Taiwan: SCS Arbitration 479
IX JEAIL 2 (2016)
Michael Sheng-ti Gau
The Sino-Philippine Arbitration on the South China Sea Disputes was over on July
12, 2016, with a Merits Award in Philippine favor. Beijing rejected this arbitration
and abstained from submitting written and oral arguments. Taiwan actively engaged
in the debate with the Philippines since July 7, 2015. Not deemed as representative
of China, Taiwan was considered capable of clarifying the meaning of the U-Shaped
Line it first published in 1947 when seated in Nanjing, representing China then.
The biggest maritime feature in the Spratly Islands, i.e. Taiping Island (Itu Aba),
has been occupied by troops from mainland China since 1946 and then from Taiwan
since 1956. The legal status of Taiping Island was the key to success of Philippine
Submissions. The factual information from Taiwan became vital. This paper examines
Taiwan’s role in this arbitration and the degree to which it could actually speak for
China at such legal proceedings.
South China Sea Arbitration, UNCLOS, Annex VII-Tribunal, Taiping Island,
U-Shaped Line, Article 121 of UNCLOS
Arbitration on the South
China Sea Disputes and
the Taiwan Factor
∗ Professor of International Law at the Institute for the Law of the Sea, National Taiwan Ocean University. LL.B.(NTU),
LL.M. (Cantab/London), Ph.D. (Leiden). The views expressed in this paper are those of the author and do not represent

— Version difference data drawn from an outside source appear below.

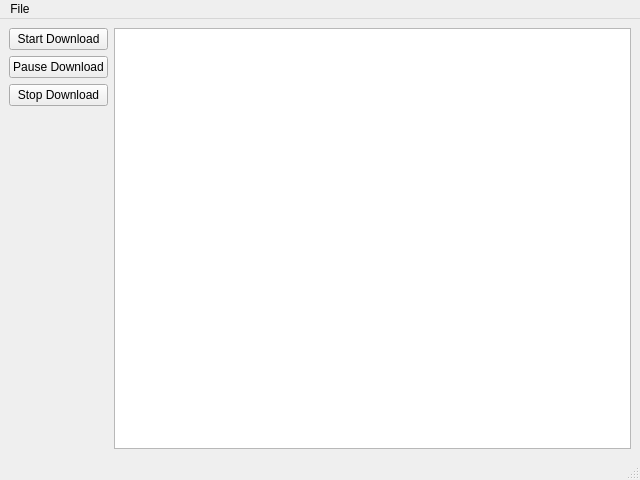
Qt form main.ui (r-portas/download_manager) before a commit.
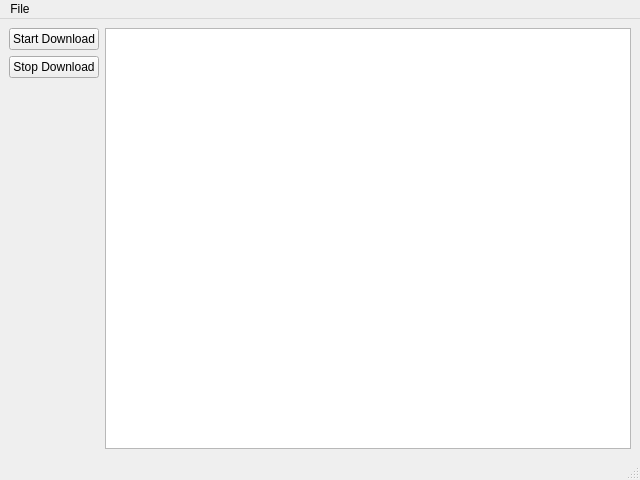
The same form after that commit.

Commit message: Updated GUI and worked on download function

```diff
--- a/main.ui
+++ b/main.ui
@@ -15,9 +15,6 @@
   </property>
   <widget class="QWidget" name="centralwidget">
    <layout class="QGridLayout" name="gridLayout">
-    <item row="0" column="1" rowspan="4">
-     <widget class="QListWidget" name="downloadsList"/>
-    </item>
     <item row="0" column="0">
      <widget class="QPushButton" name="startButton">
       <property name="text">
@@ -25,14 +22,10 @@
       </property>
      </widget>
     </item>
+    <item row="0" column="1" rowspan="3">
+     <widget class="QListWidget" name="downloadsList"/>
+    </item>
     <item row="1" column="0">
-     <widget class="QPushButton" name="pauseButton">
-      <property name="text">
-       <string>Pause Download</string>
-      </property>
-     </widget>
-    </item>
-    <item row="2" column="0">
      <widget class="QPushButton" name="stopDownload">
       <property name="text">
        <string>Stop Download</string>
```
Left out of the diff: 2 changed lines with no effect on the pictures. The commit also changes 2 other files.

the official position of any government agencies or other people. The author may be contacted: email@example.com /
Address: No. 1, Peining Road, Keelung City, 20224, Taiwan.